Bangladesh, home to more than 400,000 Rohingya Muslims who fled the systematic persecution in Myanmar, turned down appeals to open the borders.
Bangladeshi border guard officials told Reuters they had sent back about 550 Rohingya since Monday, via the Naf river that separates the two countries. United Nations Secretary-General Antonio Guterres called on Dhaka to let Rohingyas in. A senior border guard official speaking to AFP said around 6,000 Myanmar nationals have gathered on the border and were trying to enter the country. Some 3,000 people managed to cross into the country according to figures by a U.N. refugee agency.
The Bangladeshi official said the situation was "still volatile," noting heavy gunfire by automatic weapons and smoke over burnt villages across the border. Officials expect thousands more to arrive on the border from hills and forests they have been hiding near the border. An 11-year-old Rohingya girl named Marium was separated from her parents amid the turmoil. Stranded on the border, the crying girl told AFP she was in the toilet when the guards drove her parents away. "Where shall I find them now?" she wailed. Mohammad Ismail had taken shelter from the rain under a plastic sheet erected by border guards just inside Bangladeshi territory, but the shelter has since been torn down.
"The border guards let us take shelter here, but I don't know now what I will do with my son," he told AFP, gesturing to the shivering boy. Speaking to Anadolu Agency (AA), Anita Schug, spokeswoman for the European Rohingya Council, said 2,000 to 3,000 Muslims died in Rakhine state between Friday and Monday. She said thousands of others were injured in "a slow-burning genocide." She said almost a thousand Muslims were killed on Sunday in Saugpara village, Rathedaung alone. The region has seen simmering tension between its Buddhist and Muslim populations since communal violence broke out in 2012.

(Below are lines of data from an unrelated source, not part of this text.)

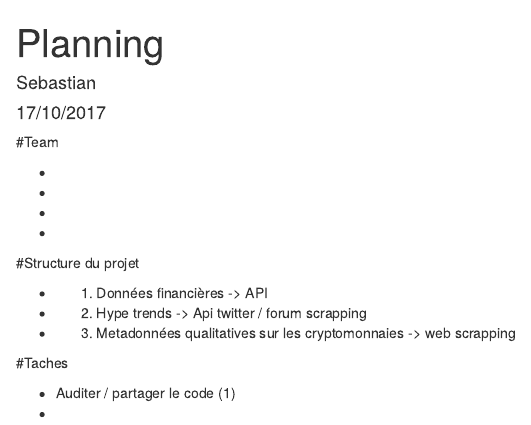
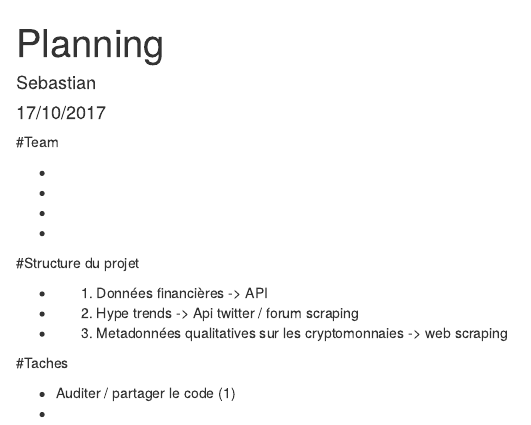
Before and after one commit to SebastianS09/CryptoR, an R Markdown document (Planning.Rmd): the page in a window 1100 px wide, from its top. Rendered offline with R 4.5, knitr and Pandoc, with nearby package versions.

Commit message:
Take away a p because it is scraping instead of scrapping

```diff
--- a/Planning.Rmd
+++ b/Planning.Rmd
@@ -15,8 +15,8 @@ output: html_document
 #Structure du projet
 
 - (1) Données financières -> API
-- (2) Hype trends -> Api twitter / forum scrapping
-- (3) Metadonnées qualitatives sur les cryptomonnaies -> web scrapping
+- (2) Hype trends -> Api twitter / forum scraping
+- (3) Metadonnées qualitatives sur les cryptomonnaies -> web scraping
 
 #Taches
 
```
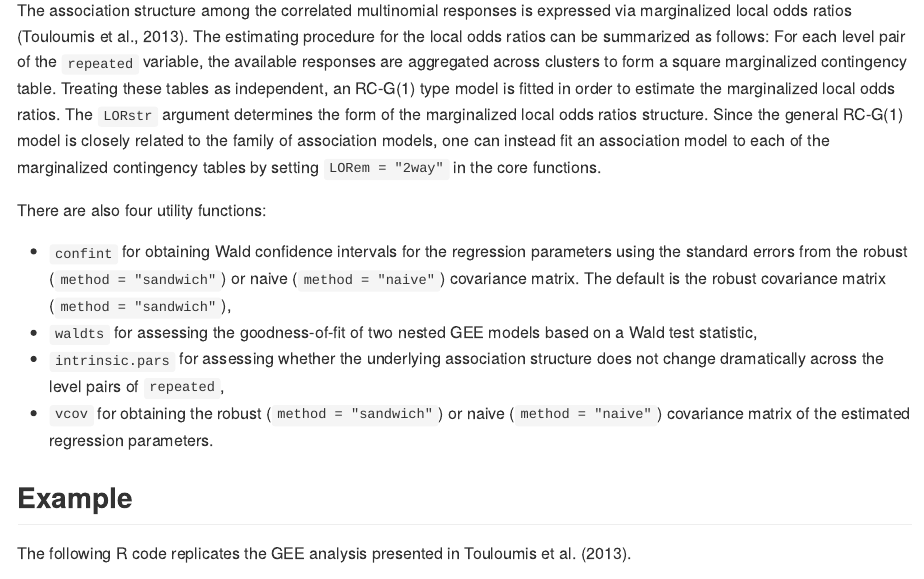
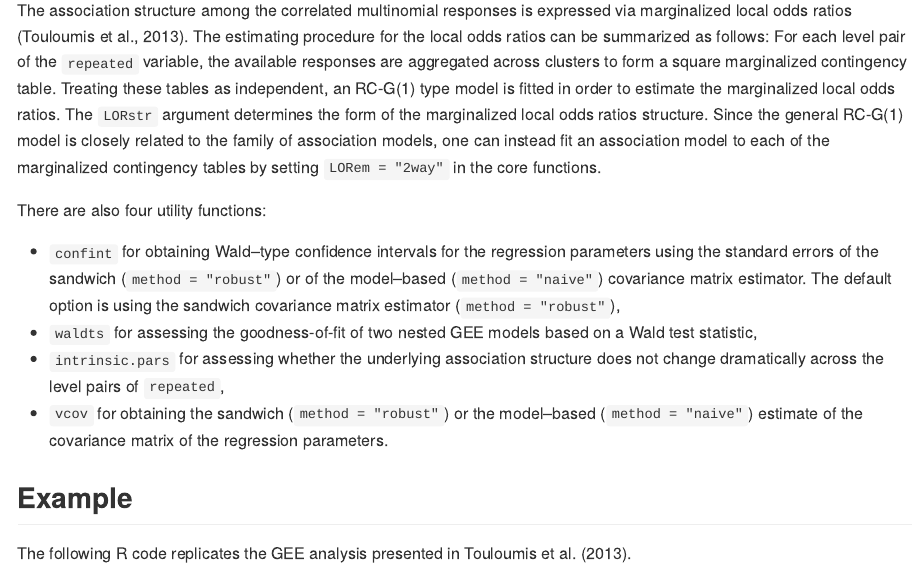
Before and after one commit to AnestisTouloumis/multgee, an R Markdown document (README.Rmd): the page in a window 1100 px wide, from 1230 px down. The pictures show the output file README.md that the author committed with the source, drawn offline in the style of GitHub; badge pictures from the web are left out.

Commit message:
preparing for release

```diff
--- a/.travis.yml
+++ b/.travis.yml
@@ -13,4 +13,4 @@ r_github_packages:
 
 after_success:
 - R CMD INSTALL $PKG_TARBALL
-- Rscript -e 'lintr::lint_package(".", linters = c(lintr::with_defaults( object_name_linter = NULL, cyclocomp_linter = lintr::cyclocomp_linter(70))), exclusions = list("R/confint.LORgee.R" = 10, "R/vcov.LORgee.R" = 11, "R/vcov.LORgee.R" = 30, "R/ordLORgee.R" = 151))'
+- Rscript -e 'lintr::lint_package(".", linters = c(lintr::with_defaults(object_name_linter = NULL, cyclocomp_linter = lintr::cyclocomp_linter(70))), exclusions = list("R/confint.LORgee.R" = 10, "R/vcov.LORgee.R" = 26, "R/ordLORgee.R" = 151))'
--- a/README.Rmd
+++ b/README.Rmd
@@ -114,10 +114,10 @@ The association structure among the correlated multinomial responses is expresse
 
 There are also four utility functions:
 
-- `confint` for obtaining Wald confidence intervals for the regression parameters using the standard errors from the robust (`method = "sandwich"`) or naive (`method = "naive"`) covariance matrix. The default is the robust covariance matrix (`method = "sandwich"`),
+- `confint` for obtaining Wald--type confidence intervals for the regression parameters using the standard errors of the sandwich (`method = "robust"`) or of the model--based (`method = "naive"`) covariance matrix. The default option is the sandwich covariance matrix (`method = "robust"`),
 - `waldts` for assessing the goodness-of-fit of two nested GEE models based on a Wald test statistic,
 - `intrinsic.pars` for assessing whether the underlying association structure does not change dramatically across the level pairs of `repeated`,
-- `vcov` for obtaining the robust (`method = "sandwich"`) or naive (`method = "naive"`) covariance matrix of the estimated regression parameters.
+- `vcov` for obtaining the sandwich (`method = "robust"`) or model--based (`method = "naive"`) covariance matrix of the regression parameters.
 
 
 
```
Also changed, not shown: R/confint.LORgee.R (+1 -1 lines), R/vcov.LORgee.R (+0 -5 lines), vignettes/multgee_vignette.Rmd (+1 -1 lines), README.md, vignettes/multgee_vignette.pdf, 3 other files.
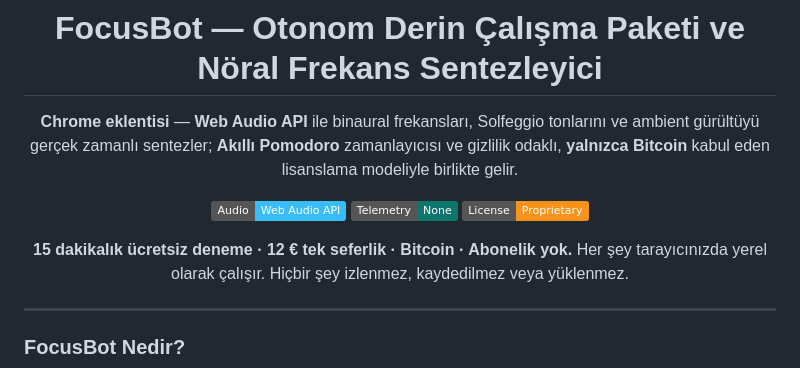
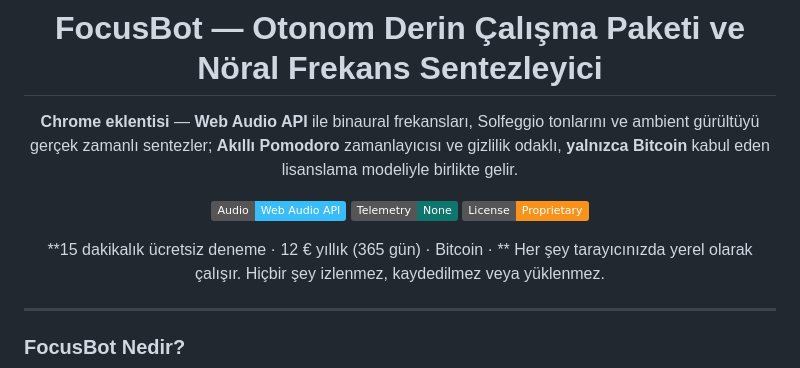
Before and after one commit to runtime-stranger/focus-bot, a Markdown page: README.md, the part around the change. GitHub-like rendering; badges without logos.

```diff
--- a/README.md
+++ b/README.md
@@ -158,7 +158,7 @@ scripts/            Package + icon generators
 ![Zero-Telemetry](https://img.shields.io/badge/Telemetry-None-0f766e)
 ![License](https://img.shields.io/badge/License-Proprietary-F7931A)
 
-**15 dakikalık ücretsiz deneme · 12 € tek seferlik · Bitcoin · Abonelik yok.**
+**15 dakikalık ücretsiz deneme · 12 € yıllık (365 gün) · Bitcoin · **
 Her şey tarayıcınızda yerel olarak çalışır. Hiçbir şey izlenmez, kaydedilmez veya yüklenmez.
 
 </div>
```
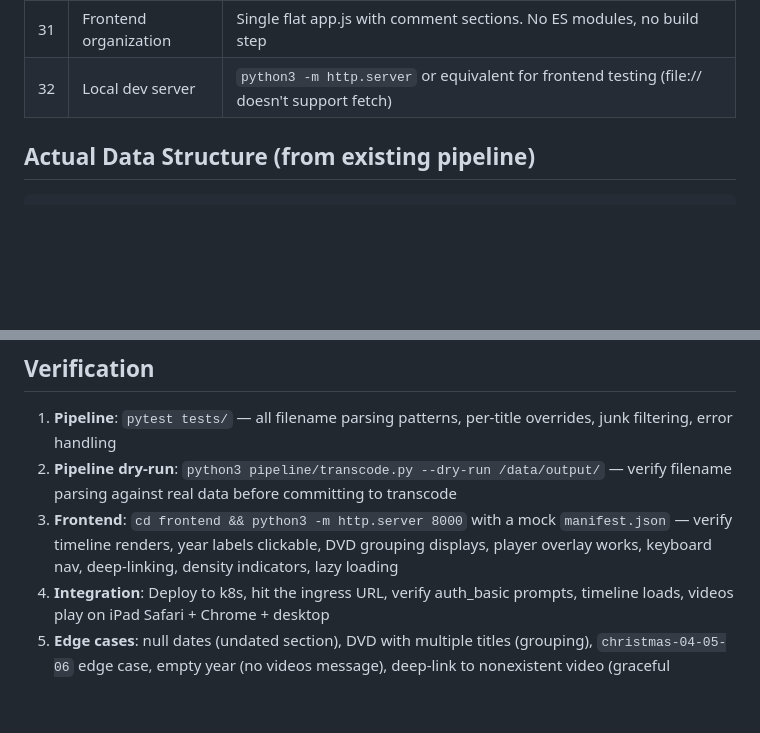
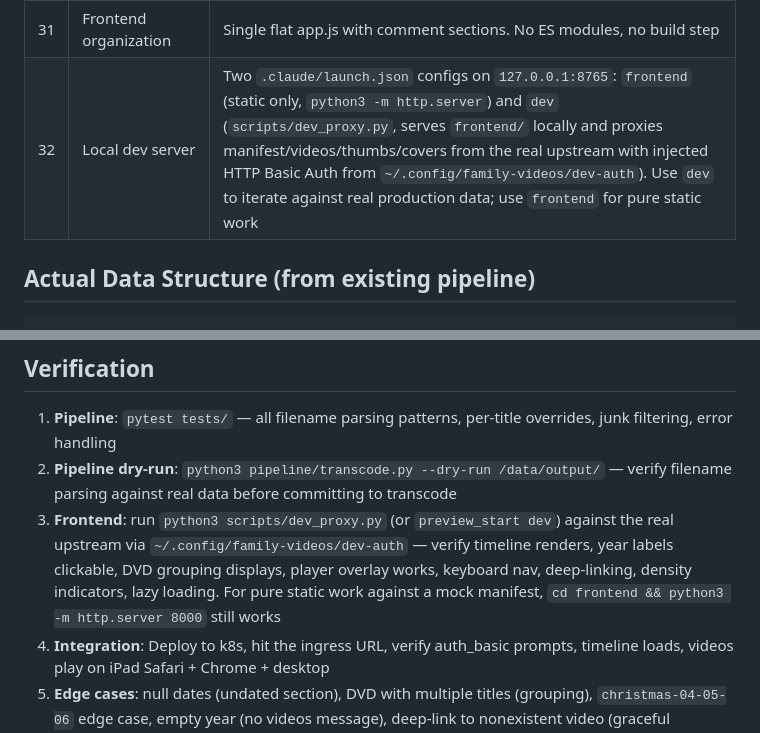
Before and after one commit to n1mmy/family-videos, a Markdown page: docs/plan.md, 2 parts joined by grey strips. Drawn GitHub-style; blank space fills up the shorter version.

Commit message:
docs: sync plan.md dev server section with v0.1.3.0

```diff
--- a/docs/plan.md
+++ b/docs/plan.md
@@ -46,7 +46,7 @@ Design doc: `~/.gstack/projects/n1mmy-family-videos/nim-claude/adoring-haibt-des
 | 29 | Error resilience | Pre-flight disk space check, k8s Job resource limits, try/catch on JSON.parse in frontend, img onerror placeholder, hashchange listener for back button |
 | 30 | Player overlay | Clean player: video only + close button. No DVD cover in player (cover visible in grid card) |
 | 31 | Frontend organization | Single flat app.js with comment sections. No ES modules, no build step |
-| 32 | Local dev server | `python3 -m http.server` or equivalent for frontend testing (file:// doesn't support fetch) |
+| 32 | Local dev server | Two `.claude/launch.json` configs on `127.0.0.1:8765`: `frontend` (static only, `python3 -m http.server`) and `dev` (`scripts/dev_proxy.py`, serves `frontend/` locally and proxies manifest/videos/thumbs/covers from the real upstream with injected HTTP Basic Auth from `~/.config/family-videos/dev-auth`). Use `dev` to iterate against real production data; use `frontend` for pure static work |
 
 ## Actual Data Structure (from existing pipeline)
 
@@ -323,7 +323,7 @@ Lanes A and B share the manifest.json schema as a contract. B can build against
 
 1. **Pipeline**: `pytest tests/` — all filename parsing patterns, per-title overrides, junk filtering, error handling
 2. **Pipeline dry-run**: `python3 pipeline/transcode.py --dry-run /data/output/` — verify filename parsing against real data before committing to transcode
-3. **Frontend**: `cd frontend && python3 -m http.server 8000` with a mock `manifest.json` — verify timeline renders, year labels clickable, DVD grouping displays, player overlay works, keyboard nav, deep-linking, density indicators, lazy loading
+3. **Frontend**: run `python3 scripts/dev_proxy.py` (or `preview_start dev`) against the real upstream via `~/.config/family-videos/dev-auth` — verify timeline renders, year labels clickable, DVD grouping displays, player overlay works, keyboard nav, deep-linking, density indicators, lazy loading. For pure static work against a mock manifest, `cd frontend && python3 -m http.server 8000` still works
 4. **Integration**: Deploy to k8s, hit the ingress URL, verify auth_basic prompts, timeline loads, videos play on iPad Safari + Chrome + desktop
 5. **Edge cases**: null dates (undated section), DVD with multiple titles (grouping), `christmas-04-05-06` edge case, empty year (no videos message), deep-link to nonexistent video (graceful fallback), back button after deep-link, rapid scrubber drag (debounce)
 
```
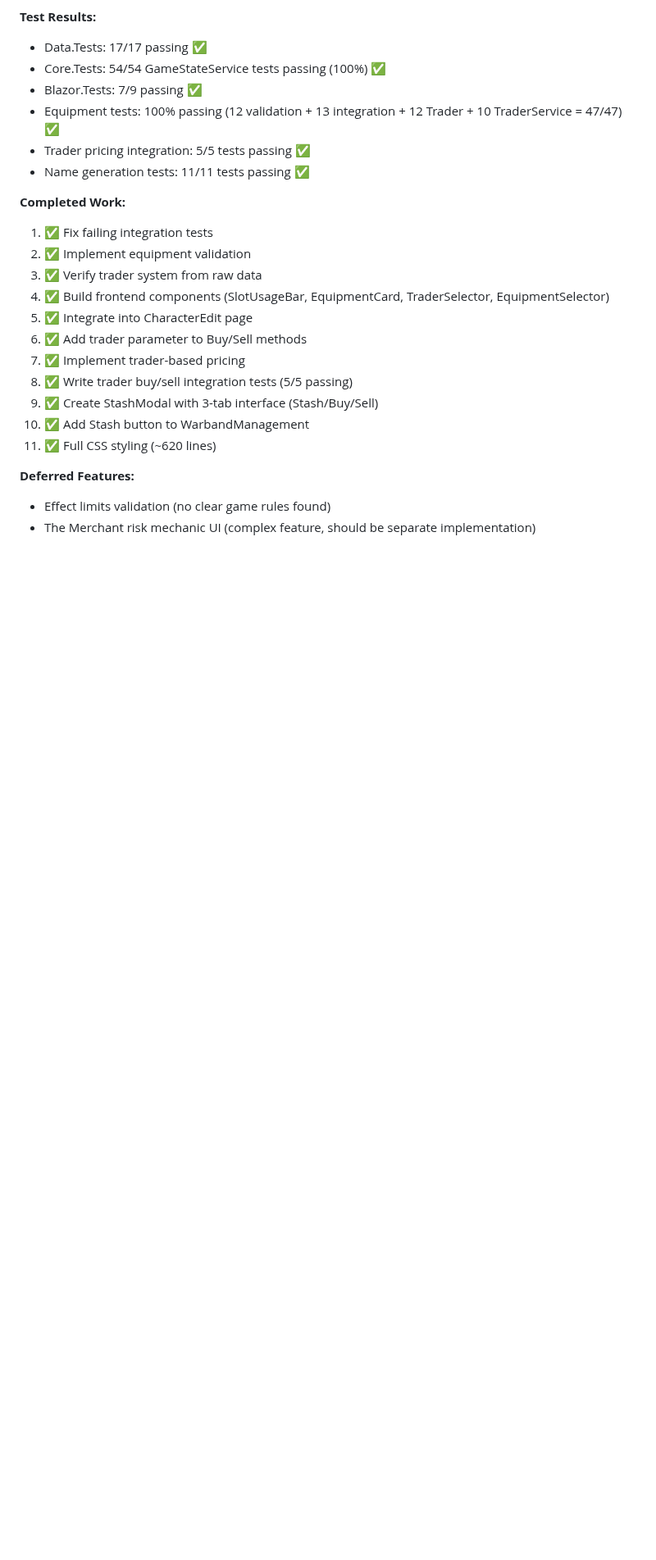
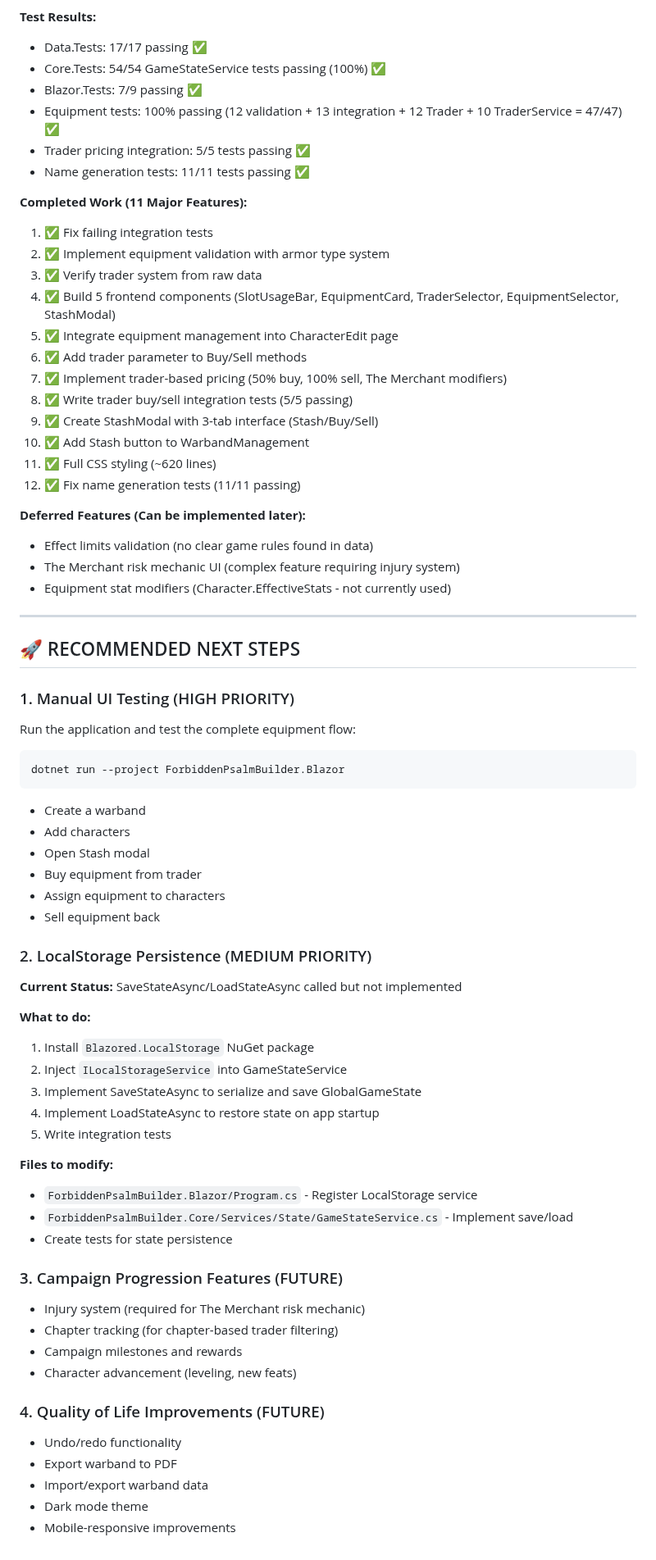
Before and after one commit to LuisMars/forbidden-campaign, a Markdown page: ForbiddenPsalmBuilder/EQUIPMENT_SYSTEM_STATUS.md, the part around one of its changes. Shown at 82% size. GitHub-like rendering; blank space fills up the shorter version.

Commit message:
docs: Update equipment system status - mark as production ready
- Add production ready badge and commit reference
- Update manual testing checklist with UI-specific tests
- Add 'Recommended Next Steps' section
- Document deferred features more clearly
- Note localStorage persistence as next priority

🤖 Generated with Claude Code

Co-Authored-By: Claude <noreply@anthropic.com>

````diff
--- a/ForbiddenPsalmBuilder/EQUIPMENT_SYSTEM_STATUS.md
+++ b/ForbiddenPsalmBuilder/EQUIPMENT_SYSTEM_STATUS.md
@@ -428,19 +435,65 @@ Gold (int)
 - Trader pricing integration: 5/5 tests passing ✅
 - Name generation tests: 11/11 tests passing ✅
 
-**Completed Work:**
+**Completed Work (11 Major Features):**
 1. ✅ Fix failing integration tests
-2. ✅ Implement equipment validation
+2. ✅ Implement equipment validation with armor type system
 3. ✅ Verify trader system from raw data
-4. ✅ Build frontend components (SlotUsageBar, EquipmentCard, TraderSelector, EquipmentSelector)
-5. ✅ Integrate into CharacterEdit page
+4. ✅ Build 5 frontend components (SlotUsageBar, EquipmentCard, TraderSelector, EquipmentSelector, StashModal)
+5. ✅ Integrate equipment management into CharacterEdit page
 6. ✅ Add trader parameter to Buy/Sell methods
-7. ✅ Implement trader-based pricing
+7. ✅ Implement trader-based pricing (50% buy, 100% sell, The Merchant modifiers)
 8. ✅ Write trader buy/sell integration tests (5/5 passing)
 9. ✅ Create StashModal with 3-tab interface (Stash/Buy/Sell)
 10. ✅ Add Stash button to WarbandManagement
 11. ✅ Full CSS styling (~620 lines)
+12. ✅ Fix name generation tests (11/11 passing)
 
-**Deferred Features:**
-- Effect limits validation (no clear game rules found)
-- The Merchant risk mechanic UI (complex feature, should be separate implementation)
+**Deferred Features (Can be implemented later):**
+- Effect limits validation (no clear game rules found in data)
+- The Merchant risk mechanic UI (complex feature requiring injury system)
+- Equipment stat modifiers (Character.EffectiveStats - not currently used)
+
+---
+
+## 🚀 RECOMMENDED NEXT STEPS
+
+### 1. Manual UI Testing (HIGH PRIORITY)
+Run the application and test the complete equipment flow:
+```bash
+dotnet run --project ForbiddenPsalmBuilder.Blazor
+```
+- Create a warband
+- Add characters
+- Open Stash modal
+- Buy equipment from trader
+- Assign equipment to characters
+- Sell equipment back
+
+### 2. LocalStorage Persistence (MEDIUM PRIORITY)
+**Current Status:** SaveStateAsync/LoadStateAsync called but not implemented
+
+**What to do:**
+1. Install `Blazored.LocalStorage` NuGet package
+2. Inject `ILocalStorageService` into GameStateService
+3. Implement SaveStateAsync to serialize and save GlobalGameState
+4. Implement LoadStateAsync to restore state on app startup
+5. Write integration tests
+
+**Files to modify:**
+- `ForbiddenPsalmBuilder.Blazor/Program.cs` - Register LocalStorage service
+- `ForbiddenPsalmBuilder.Core/Services/State/GameStateService.cs` - Implement save/load
+- Create tests for state persistence
+
+### 3. Campaign Progression Features (FUTURE)
+- Injury system (required for The Merchant risk mechanic)
+- Chapter tracking (for chapter-based trader filtering)
+- Campaign milestones and rewards
+- Character advancement (leveling, new feats)
+
+### 4. Quality of Life Improvements (FUTURE)
+- Undo/redo functionality
+- Export warband to PDF
+- Import/export warband data
+- Dark mode theme
+- Mobile-responsive improvements
````
Also changed, not shown: other parts of ForbiddenPsalmBuilder/EQUIPMENT_SYSTEM_STATUS.md (+12 -5 lines).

A security clampdown launched in October last year in Maungdaw, where Rohingya form the majority, led to a U.N. report on human rights violations by security forces that indicated crimes against humanity.
The U.N. documented mass gang rape, killings, including that of babies and children, brutal beatings and disappearances.
Reuters reported that an estimated 5,000 Rohingya have been able to cross into Bangladesh over the past few days, most slipping in at night over the land border near the Bangladeshi village of Gumdhum. Many are sick and at least six have died after crossing in, an aid worker said, adding that fear of being caught and sent back meant some refused to seek help. "What we're seeing is that many Rohingya people are sick," said the worker with an international agency in Bangladesh who declined to be identified or have his agency identified. "This is because they got stuck on the border before they could enter. It's mostly women and children. "We're making all out efforts but a rapid response is needed," the aid worker said. "Some are refraining from getting treatment to avoid arrest." Rohingya Muslims, who trace their roots to Myanmar centuries ago, are denied citizenship by Myanmar that defines them as illegal immigrants. They are often subject to violence by Buddhist extremists.